They were not flying the runs one day and "sneaked" in from Muroc Dry Lake (now Edwards AFB), each flying an F-104. Since flying a military jet into a civilian airport wasn't technically the right thing to do, everyone looked the other way, including the CAA. It was a fun experience when they took off after dark. We had no lights on the runways so North American used the company bus to guide the F-104s down the runway and back to Muroc. Both pilots did slow rolls over the airport in colorful formation with their lights on and made high speed passes over the field as they left.
The pilots were a loose, fun bunch, and I kept plenty of cold beer handy at the end of the day. The timers were another matter. The took themselves very seriously. They holed up in a corner of the hangar and didn't want anybody talking to them.
Navy/Douglas F-4D Skyray test pilot Jim Verdin set the record at 753.4 mph. The F-86D Sabre wasn't far behind with Air Force pilot Lt. Col. William F. Barns at 715.697 mph.
How did you wind up editing General Aviation News?
I found that the work at Thermal was getting too strenuous and had been hospitalized for that reason, so I did not renew my lease in 1955. Instead, I earned my real estate license and used Desert Air as a base. It was interesting to show some properties form the air. It was a great way to sell the wide open acreage of the desert.
A businessman from Los Angeles whom I met at Desert Air met with a fatal accident that killed him and his partner. It was such a devastating experience for me that I was forced to make a change and leave the desert. I belonged to the Los Angeles Chamber of Commerce's Aviation Committee and I heard of an editorial position at General Aviation News. My publisher, Sol Bender, let me travel to many aviation conferences and events around the country. When the paper was sold to a Texas publisher, I freelanced for various publications and spent some time in Vancouver, B.C., covering the Abbotsford airshow.
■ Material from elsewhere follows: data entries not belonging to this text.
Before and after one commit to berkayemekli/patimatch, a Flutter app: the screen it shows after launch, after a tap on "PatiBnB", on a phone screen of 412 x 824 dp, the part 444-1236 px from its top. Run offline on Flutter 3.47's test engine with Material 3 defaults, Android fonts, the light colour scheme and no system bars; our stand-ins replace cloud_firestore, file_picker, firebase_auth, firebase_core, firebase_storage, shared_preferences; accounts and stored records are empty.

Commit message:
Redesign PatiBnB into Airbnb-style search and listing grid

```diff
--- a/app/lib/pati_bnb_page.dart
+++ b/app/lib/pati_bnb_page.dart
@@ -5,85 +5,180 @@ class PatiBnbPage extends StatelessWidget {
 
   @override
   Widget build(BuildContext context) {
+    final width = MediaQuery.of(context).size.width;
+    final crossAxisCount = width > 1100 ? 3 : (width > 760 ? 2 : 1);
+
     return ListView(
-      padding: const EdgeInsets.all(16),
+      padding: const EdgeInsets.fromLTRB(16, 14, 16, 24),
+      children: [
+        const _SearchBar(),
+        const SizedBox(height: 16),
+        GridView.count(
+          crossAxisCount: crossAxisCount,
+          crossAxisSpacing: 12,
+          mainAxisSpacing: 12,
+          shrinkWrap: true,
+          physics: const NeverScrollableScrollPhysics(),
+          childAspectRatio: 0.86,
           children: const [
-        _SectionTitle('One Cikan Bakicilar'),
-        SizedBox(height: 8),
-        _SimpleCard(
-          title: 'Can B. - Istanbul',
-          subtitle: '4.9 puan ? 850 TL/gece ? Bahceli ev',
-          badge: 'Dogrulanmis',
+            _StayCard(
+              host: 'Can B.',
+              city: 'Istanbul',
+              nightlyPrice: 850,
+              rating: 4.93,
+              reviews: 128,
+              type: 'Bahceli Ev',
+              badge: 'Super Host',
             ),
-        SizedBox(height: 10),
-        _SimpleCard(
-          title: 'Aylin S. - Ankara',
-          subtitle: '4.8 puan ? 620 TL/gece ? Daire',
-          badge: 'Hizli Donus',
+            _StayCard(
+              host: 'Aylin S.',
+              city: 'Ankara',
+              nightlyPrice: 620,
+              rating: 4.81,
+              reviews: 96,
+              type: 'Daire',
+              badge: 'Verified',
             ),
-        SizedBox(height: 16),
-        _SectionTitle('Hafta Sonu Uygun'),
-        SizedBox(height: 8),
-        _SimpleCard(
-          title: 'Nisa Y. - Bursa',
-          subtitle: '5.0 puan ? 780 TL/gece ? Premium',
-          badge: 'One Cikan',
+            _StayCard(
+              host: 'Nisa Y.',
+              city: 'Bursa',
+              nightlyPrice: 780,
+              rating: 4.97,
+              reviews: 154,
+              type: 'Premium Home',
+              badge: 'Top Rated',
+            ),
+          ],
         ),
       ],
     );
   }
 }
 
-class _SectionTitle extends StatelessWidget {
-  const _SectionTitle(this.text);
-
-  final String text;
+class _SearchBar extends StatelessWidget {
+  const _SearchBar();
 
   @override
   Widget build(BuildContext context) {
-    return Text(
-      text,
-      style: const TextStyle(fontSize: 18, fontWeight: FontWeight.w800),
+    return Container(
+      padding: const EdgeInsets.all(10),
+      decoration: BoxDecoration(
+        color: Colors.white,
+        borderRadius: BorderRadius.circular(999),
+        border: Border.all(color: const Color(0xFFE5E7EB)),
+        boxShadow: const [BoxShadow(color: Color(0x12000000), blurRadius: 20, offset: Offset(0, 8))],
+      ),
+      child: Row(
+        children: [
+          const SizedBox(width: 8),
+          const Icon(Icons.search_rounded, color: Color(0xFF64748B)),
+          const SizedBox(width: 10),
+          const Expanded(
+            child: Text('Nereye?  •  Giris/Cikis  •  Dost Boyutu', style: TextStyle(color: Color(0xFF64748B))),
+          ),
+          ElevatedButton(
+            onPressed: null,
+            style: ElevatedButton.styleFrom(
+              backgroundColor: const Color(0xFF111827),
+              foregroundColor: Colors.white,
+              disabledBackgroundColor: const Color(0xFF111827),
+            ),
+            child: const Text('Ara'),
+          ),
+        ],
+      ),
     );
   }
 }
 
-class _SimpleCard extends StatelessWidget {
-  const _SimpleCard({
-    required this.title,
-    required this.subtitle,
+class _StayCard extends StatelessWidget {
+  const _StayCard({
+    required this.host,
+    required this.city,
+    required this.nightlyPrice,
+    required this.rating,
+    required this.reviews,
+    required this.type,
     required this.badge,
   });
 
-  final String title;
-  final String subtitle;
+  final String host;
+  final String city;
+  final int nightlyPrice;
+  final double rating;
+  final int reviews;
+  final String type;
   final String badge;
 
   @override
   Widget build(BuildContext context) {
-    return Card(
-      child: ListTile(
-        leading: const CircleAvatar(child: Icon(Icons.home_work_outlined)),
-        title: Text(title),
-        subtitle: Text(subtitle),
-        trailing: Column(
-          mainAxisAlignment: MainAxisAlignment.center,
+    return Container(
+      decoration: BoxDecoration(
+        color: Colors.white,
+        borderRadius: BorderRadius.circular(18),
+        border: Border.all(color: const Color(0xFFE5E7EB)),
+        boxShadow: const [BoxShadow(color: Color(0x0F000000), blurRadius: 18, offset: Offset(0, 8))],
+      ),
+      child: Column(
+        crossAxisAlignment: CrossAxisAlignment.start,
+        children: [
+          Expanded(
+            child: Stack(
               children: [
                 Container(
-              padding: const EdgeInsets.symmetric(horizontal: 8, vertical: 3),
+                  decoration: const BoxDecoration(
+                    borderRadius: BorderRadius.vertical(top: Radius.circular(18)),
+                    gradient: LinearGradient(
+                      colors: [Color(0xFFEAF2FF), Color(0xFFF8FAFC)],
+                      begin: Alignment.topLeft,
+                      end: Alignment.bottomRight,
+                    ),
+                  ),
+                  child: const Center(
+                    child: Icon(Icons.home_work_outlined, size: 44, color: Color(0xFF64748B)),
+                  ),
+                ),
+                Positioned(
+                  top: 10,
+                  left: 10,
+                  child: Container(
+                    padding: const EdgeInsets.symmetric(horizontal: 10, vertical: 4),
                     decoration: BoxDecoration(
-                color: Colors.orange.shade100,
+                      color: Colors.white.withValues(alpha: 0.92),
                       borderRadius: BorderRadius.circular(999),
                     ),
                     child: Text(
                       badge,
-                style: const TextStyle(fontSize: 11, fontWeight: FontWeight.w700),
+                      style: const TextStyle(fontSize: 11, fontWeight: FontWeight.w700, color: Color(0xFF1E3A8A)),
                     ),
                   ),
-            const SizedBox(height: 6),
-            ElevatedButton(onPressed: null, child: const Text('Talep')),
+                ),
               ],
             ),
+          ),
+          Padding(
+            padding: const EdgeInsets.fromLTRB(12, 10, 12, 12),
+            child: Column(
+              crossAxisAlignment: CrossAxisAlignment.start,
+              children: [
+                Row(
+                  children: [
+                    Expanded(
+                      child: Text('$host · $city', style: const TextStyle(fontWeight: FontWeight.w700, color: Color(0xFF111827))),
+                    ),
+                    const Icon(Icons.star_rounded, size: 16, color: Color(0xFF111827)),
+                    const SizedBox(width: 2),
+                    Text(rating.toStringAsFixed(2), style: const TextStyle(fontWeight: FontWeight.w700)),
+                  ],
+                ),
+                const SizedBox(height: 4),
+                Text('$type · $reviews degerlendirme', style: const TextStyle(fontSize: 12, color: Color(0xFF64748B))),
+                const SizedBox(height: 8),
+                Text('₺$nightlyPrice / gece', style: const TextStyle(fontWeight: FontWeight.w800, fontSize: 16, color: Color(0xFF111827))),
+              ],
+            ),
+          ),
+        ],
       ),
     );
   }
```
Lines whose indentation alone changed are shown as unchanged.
I went into the Yukon to Whitehorse to cover the opening of a heated hangar for the Piper dealership up there. We had a freeze-up party, which is when they convert the airplanes from floats to skis. I liked British Columbia so much I kept an apartment in Vancouver for a few years. I loved the contrast of the cold wet Northwest and the hot dry desert.
When I returned to Los Angeles and the desert, I went with Northrop University in Inglewood, Calif., for four years as Coordinator of Aviation Community Affairs. I worked with Professor David Hatfield, who's a renowned aviation historian. He was establishing an aviation museum at the University called the American Hall of Aviation History. My job entailed fundraising and working with local Chamber members, flying organizations, early pilots to astronauts and holding open house events at the museum. The Hall wasn't connected with Northrop in Hawthorne, but operated under its own cash flow. The Northrop Institute of Technology was also a part of our group and taught students from all over the world in its engineering departments.
Are you still flying?
Not as pilot in command or solo because I can no longer pass my physical. I do fly with friends and enjoy aerial photography. My interests in aviation are still as active as ever and I am giving away some of my memorabilia to museums, and especially to younger individuals who are interested in collecting photos, news clips and mementos of aviation history and space technology of the future. Nothing can eve replace the wonderful people I've met nor the priceless friends who have made my life such a memorable part of the Golden Years of aviation.